Every line below that holds "none" must be copied.

Structured diff data
· · ·
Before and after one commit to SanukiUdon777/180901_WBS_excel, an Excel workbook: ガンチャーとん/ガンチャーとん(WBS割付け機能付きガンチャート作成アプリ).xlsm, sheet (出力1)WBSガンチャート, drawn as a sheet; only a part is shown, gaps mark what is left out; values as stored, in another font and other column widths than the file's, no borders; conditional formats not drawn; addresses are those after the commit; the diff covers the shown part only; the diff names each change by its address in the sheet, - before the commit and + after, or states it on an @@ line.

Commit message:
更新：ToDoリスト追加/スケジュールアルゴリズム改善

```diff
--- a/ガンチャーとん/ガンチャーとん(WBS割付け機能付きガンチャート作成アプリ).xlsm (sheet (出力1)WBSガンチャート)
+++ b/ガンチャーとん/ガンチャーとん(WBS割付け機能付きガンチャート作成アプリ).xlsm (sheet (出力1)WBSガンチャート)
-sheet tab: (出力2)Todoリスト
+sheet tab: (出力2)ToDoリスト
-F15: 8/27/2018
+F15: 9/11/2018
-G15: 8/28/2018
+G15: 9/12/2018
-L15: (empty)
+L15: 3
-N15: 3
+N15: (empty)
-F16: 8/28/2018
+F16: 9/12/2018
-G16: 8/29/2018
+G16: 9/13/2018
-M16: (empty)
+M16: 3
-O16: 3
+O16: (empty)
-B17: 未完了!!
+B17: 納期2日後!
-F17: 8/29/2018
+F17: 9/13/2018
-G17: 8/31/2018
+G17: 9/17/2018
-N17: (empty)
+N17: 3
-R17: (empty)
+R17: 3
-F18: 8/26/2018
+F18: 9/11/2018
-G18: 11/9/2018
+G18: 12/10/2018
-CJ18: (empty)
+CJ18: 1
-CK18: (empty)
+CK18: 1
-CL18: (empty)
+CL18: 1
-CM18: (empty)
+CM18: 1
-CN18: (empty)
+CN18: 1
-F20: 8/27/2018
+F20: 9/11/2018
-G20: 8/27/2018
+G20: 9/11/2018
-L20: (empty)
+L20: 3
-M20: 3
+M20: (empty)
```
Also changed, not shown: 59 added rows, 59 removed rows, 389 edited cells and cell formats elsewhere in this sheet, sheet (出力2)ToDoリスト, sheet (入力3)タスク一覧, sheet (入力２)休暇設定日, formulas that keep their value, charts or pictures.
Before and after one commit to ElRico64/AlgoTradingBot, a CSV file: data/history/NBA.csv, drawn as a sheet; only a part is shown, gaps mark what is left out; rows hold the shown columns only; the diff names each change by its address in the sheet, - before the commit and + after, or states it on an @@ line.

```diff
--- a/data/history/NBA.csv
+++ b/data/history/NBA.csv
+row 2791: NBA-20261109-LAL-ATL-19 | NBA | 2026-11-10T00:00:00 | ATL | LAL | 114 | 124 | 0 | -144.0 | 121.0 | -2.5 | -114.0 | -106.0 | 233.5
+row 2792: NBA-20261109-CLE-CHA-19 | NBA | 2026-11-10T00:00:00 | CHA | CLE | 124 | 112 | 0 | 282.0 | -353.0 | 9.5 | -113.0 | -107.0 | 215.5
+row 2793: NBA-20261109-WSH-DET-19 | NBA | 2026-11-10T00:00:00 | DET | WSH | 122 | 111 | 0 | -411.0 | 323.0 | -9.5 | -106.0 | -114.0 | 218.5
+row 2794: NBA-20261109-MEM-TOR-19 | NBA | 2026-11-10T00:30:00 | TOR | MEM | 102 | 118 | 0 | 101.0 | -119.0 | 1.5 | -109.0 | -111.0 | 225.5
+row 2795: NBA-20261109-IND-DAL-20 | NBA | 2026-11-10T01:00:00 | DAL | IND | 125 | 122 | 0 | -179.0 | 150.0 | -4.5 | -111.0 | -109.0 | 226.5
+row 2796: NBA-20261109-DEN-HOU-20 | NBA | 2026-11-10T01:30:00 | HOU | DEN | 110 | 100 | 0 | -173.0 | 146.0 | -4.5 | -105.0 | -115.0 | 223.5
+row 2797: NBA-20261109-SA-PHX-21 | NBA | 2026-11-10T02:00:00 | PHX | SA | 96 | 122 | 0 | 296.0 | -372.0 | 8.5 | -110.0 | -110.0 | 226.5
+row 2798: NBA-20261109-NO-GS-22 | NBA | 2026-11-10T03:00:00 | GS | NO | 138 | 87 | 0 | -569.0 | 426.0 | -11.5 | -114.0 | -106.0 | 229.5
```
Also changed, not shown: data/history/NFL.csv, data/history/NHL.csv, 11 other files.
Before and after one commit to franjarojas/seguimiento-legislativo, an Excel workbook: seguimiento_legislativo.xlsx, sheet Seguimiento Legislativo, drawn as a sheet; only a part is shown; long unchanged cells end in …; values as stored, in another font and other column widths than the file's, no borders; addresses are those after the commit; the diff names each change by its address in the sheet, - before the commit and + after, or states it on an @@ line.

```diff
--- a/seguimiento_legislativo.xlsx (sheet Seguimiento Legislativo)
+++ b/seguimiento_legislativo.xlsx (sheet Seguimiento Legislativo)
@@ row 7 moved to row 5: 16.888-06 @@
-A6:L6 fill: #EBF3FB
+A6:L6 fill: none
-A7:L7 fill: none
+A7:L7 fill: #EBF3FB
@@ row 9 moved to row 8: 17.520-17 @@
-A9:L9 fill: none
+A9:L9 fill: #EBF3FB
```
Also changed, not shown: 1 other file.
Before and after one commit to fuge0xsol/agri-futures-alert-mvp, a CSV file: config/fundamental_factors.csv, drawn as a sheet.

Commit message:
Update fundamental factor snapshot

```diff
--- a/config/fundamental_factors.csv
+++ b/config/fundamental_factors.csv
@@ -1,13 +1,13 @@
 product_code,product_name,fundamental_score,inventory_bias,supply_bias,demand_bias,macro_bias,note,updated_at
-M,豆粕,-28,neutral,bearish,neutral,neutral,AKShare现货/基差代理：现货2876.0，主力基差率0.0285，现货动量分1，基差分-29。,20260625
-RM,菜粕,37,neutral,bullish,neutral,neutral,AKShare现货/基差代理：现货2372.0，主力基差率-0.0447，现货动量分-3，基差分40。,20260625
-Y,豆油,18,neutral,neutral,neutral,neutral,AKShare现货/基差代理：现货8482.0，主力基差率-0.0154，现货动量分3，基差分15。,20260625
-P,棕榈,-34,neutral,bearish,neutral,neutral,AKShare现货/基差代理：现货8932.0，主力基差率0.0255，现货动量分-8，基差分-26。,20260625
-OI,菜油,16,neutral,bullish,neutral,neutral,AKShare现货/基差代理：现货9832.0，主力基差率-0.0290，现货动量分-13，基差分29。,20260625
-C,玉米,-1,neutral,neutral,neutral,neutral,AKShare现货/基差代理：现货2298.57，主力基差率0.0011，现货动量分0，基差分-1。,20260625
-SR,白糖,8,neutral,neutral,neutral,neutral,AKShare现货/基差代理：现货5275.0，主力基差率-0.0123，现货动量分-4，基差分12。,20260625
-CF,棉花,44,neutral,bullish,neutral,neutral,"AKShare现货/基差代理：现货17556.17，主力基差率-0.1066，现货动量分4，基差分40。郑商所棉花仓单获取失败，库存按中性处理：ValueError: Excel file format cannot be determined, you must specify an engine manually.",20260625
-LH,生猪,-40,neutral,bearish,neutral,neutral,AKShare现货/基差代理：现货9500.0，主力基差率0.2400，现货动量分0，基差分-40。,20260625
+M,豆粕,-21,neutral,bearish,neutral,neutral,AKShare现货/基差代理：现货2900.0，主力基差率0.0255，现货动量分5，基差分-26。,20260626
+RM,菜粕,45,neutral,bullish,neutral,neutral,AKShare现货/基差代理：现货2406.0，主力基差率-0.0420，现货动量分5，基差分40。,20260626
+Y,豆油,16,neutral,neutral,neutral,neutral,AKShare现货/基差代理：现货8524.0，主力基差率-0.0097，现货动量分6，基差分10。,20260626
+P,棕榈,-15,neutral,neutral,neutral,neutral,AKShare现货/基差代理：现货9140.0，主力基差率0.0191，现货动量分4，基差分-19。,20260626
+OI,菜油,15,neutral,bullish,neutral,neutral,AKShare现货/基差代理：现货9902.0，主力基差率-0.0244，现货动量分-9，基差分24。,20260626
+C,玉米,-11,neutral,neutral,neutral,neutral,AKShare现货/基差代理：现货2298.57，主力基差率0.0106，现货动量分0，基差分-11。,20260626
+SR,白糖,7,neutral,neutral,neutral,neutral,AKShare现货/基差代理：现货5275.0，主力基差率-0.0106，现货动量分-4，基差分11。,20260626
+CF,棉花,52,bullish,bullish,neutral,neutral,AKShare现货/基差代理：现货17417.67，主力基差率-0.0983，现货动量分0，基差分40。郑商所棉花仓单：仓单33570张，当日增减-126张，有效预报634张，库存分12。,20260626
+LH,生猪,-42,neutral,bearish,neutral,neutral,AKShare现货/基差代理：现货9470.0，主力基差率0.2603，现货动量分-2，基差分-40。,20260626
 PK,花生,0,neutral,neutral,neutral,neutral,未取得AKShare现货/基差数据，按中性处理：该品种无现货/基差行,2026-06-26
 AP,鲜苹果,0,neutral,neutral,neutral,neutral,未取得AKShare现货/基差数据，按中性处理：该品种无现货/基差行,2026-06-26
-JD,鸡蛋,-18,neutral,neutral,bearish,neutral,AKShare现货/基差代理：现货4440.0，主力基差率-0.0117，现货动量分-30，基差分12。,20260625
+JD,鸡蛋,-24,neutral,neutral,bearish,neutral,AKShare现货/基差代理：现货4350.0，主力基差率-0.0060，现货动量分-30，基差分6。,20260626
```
· · ·
WRITTEN REPLY:
+A6:L6 fill: none
-A7:L7 fill: none
-A9:L9 fill: none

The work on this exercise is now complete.